Normally, frost flowers form during the first hard freeze in late fall. Frost flowers form as water freezes just underground and is forced up through dormant plant tissue. The plant tissue acts as a mold for the ribbons of ice that are then extruded from the ground in the shape of the plant stem.
Several native plants form frost flowers but the species we have here that forms them is White Crownbeard (Verbesina virginica). I suppose the long, sustained cold snap we’ve had this last week allowed them to grow and keep growing until they were covered with snow yesterday. Here are several of the frost flowers I photographed the day before the snow.
This Indian Paintbrush (Castilleja coccinea) has been blooming for more than a week. I thought it was a little early for it. Sure enough, there are probably a dozen more that we found today that are in varying stages of blooming. It’s going to be be our best year yet for them in the restored prairie!
This post is not about Pearl Creek Farm, but about another great place in Missouri: Buzzard’s Roost in Pike County. This area, scarcely a half mile from the place where I was born and raised, is unique in its own right, but is also fairly unusual for areas outside of the Ozarks. Included are two significant cave openings, at least two permanent springs, several minor cave openings, and a sheer, north-facing bluff that harbors at least two rare plant species, considered glacial relicts, for Missouri. The area also harbors some interesting habitats for northern Missouri and has some history and lore associated with it.
Much of this area is for sale in a 70-acre tract from a landowner who logged part of it and kept it as a hunting playground. The karst and sensitive habitats are protected by a lengthy hike from the main road. I’d like to see this property in the hands of a government agency, land foundation, or a conservation-minded buyer that understands its value beyond the abundant game species present.
Read on to see more photographs of the area, some characteristic flora and fauna (including two rare plant species), or head straight to the real estate information!
After nearly three years of planning and preparation, I sowed about 1/3 of an acre today with native seeds. Preparation included multiple passes with herbicide, including spot sprayings over more than two years. This year, I spent a great deal of time collecting native seeds from the surrounding counties. Today, right after our snow accumulation, Julian and I sowed them into two new areas (see map). This leaves a small “domestic” area between the workshop and the shed where we’ll have a garden, a fire pit, and continue to keep mowed and semi-manicured.

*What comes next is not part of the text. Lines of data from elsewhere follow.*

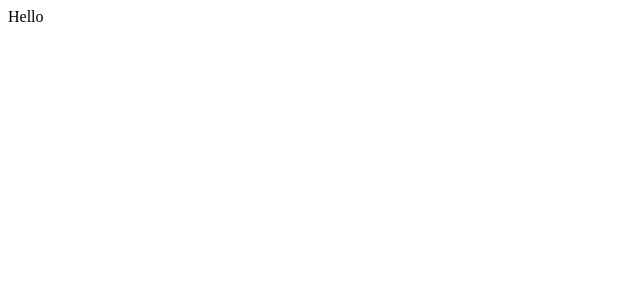
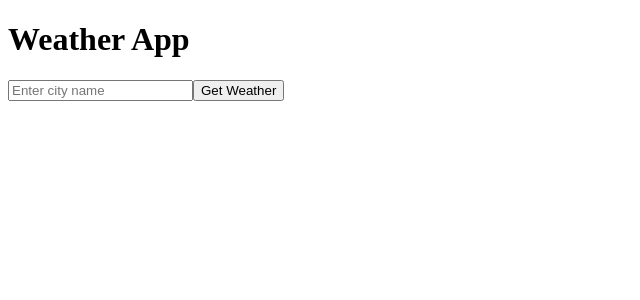
Before and after one commit to Anuraj4/React-Weather-App, a React (Create React App) app in the folder app/: page / in a window 1280 px wide. Shown: the top 300 px of the page, without its empty margins (0-640 px from the left). Built offline with nearby package versions, Linux system fonts and the light colour scheme.

Commit message:
Implemented api

```diff
--- a/app/package.json
+++ b/app/package.json
@@ -6,7 +6,9 @@
     "@testing-library/jest-dom": "^5.17.0",
     "@testing-library/react": "^13.4.0",
     "@testing-library/user-event": "^13.5.0",
+    "axios": "^1.6.7",
     "react": "^18.2.0",
+    "react-bootstrap": "^2.10.1",
     "react-dom": "^18.2.0",
     "react-scripts": "5.0.1",
     "web-vitals": "^2.1.4"
--- a/app/src/App.css
+++ b/app/src/App.css
@@ -0,0 +1,17 @@
+/* App.css */
+.App {
+  text-align: center;
+}
+
+h1 {
+  color: #333;
+}
+
+input {
+  margin-right: 10px;
+}
+
+button {
+  padding: 8px;
+  cursor: pointer;
+}
--- a/app/src/App.js
+++ b/app/src/App.js
@@ -1,9 +1,11 @@
-import './App.css';
+// App.js
+import React from 'react';
+import Weather from './components/Weather';
 
 function App() {
   return (
     <div className="App">
-      Hello
+      <Weather />
     </div>
   );
 }
--- /dev/null
+++ b/app/src/components/Weather.js
@@ -0,0 +1,43 @@
+// Weather.js
+import React, { useState } from 'react';
+import axios from 'axios';
+
+const Weather = () => {
+  const [city, setCity] = useState('');
+  const [weatherData, setWeatherData] = useState(null);
+
+  const API_KEY = 'd2c3eb4dafca8e344f7259c8d93fe813';
+  const API_URL = `https://api.openweathermap.org/data/2.5/weather`;
+
+  const getWeatherData = async () => {
+    try {
+      const response = await axios.get(`${API_URL}?q=${city}&appid=${API_KEY}`);
+      setWeatherData(response.data);
+    } catch (error) {
+      console.error('Error fetching weather data:', error);
+    }
+  };
+
+  return (
+    <div>
+      <h1>Weather App</h1>
+      <input
+        type="text"
+        placeholder="Enter city name"
+        value={city}
+        onChange={(e) => setCity(e.target.value)}
+      />
+      <button onClick={getWeatherData}>Get Weather</button>
+
+      {weatherData && (
+        <div>
+          <h2>{weatherData.name}</h2>
+          <p>Temperature: {weatherData.main.temp} K</p>
+          {/* Add more details as needed */}
+        </div>
+      )}
+    </div>
+  );
+};
+
+export default Weather;
```
Also changed, not shown: app/src/logo.svg (deleted), 1 other file (tests, documents, lock files or other folders).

This is a poor photo, but it shows something Julian and I saw a couple of weeks ago. Four large gobblers wandered through the creek bottoms directly across from our house. We were sitting at the kitchen table, eating breakfast. What a great treat!
This morning, I was outside checking the rain gauge and I saw a flock of cedar waxwings eating persimmons from a tree near the house. That’s a nice way to start the morning! It’s also a new bird species for the species list.